◆ **Work instruction**
Go through the material line by line and copy each one with the word "pipe".

◆ **Extracted records**
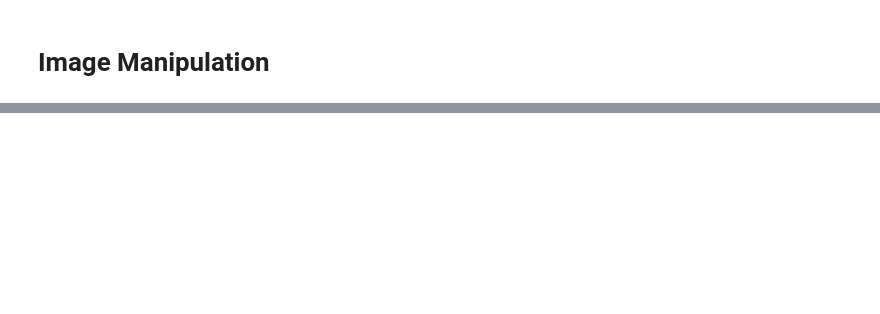
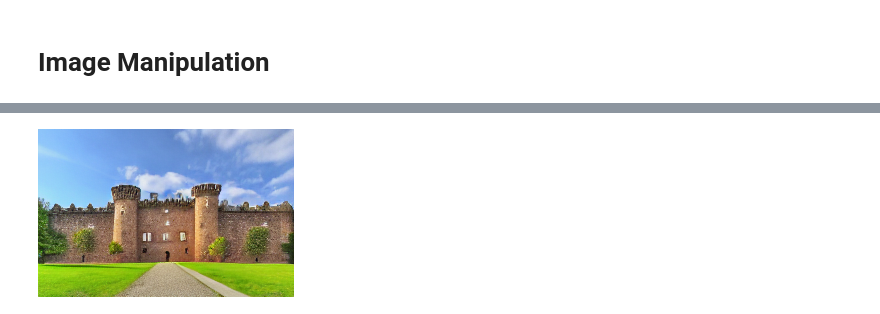
Before and after one commit to arneallwardt/smart_graphics_submission_2, a Jupyter notebook: task_3/instruct_pix2pix.ipynb, the cells around one changed output, grey strips where cells are left out. Cells and saved outputs as stored; diff of their text form; code cells hidden in the pictures; blank space fills up the shorter version.

```diff
--- a/task_3/instruct_pix2pix.ipynb
+++ b/task_3/instruct_pix2pix.ipynb
@@ -43,6 +55,8 @@ save_image(image=image_resized, path=INPUT_IMG_PATH)
 # %%
 prompt = "make the building look like a castle"
 # %%
-images = pipe(prompt, image=image_resized, num_inference_steps=10, image_guidance_scale=1).images
+images = pipe(prompt, image=image_resized, num_inference_steps=20, image_guidance_scale=1).images
 images[0]
+# %% [output]
+[figure, added]
 # %%
```
Also changed, not shown: parts of 7 cells of this notebook, 3 other files.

◆ **Response for this exercise**
-images = pipe(prompt, image=image_resized, num_inference_steps=10, image_guidance_scale=1).images
+images = pipe(prompt, image=image_resized, num_inference_steps=20, image_guidance_scale=1).images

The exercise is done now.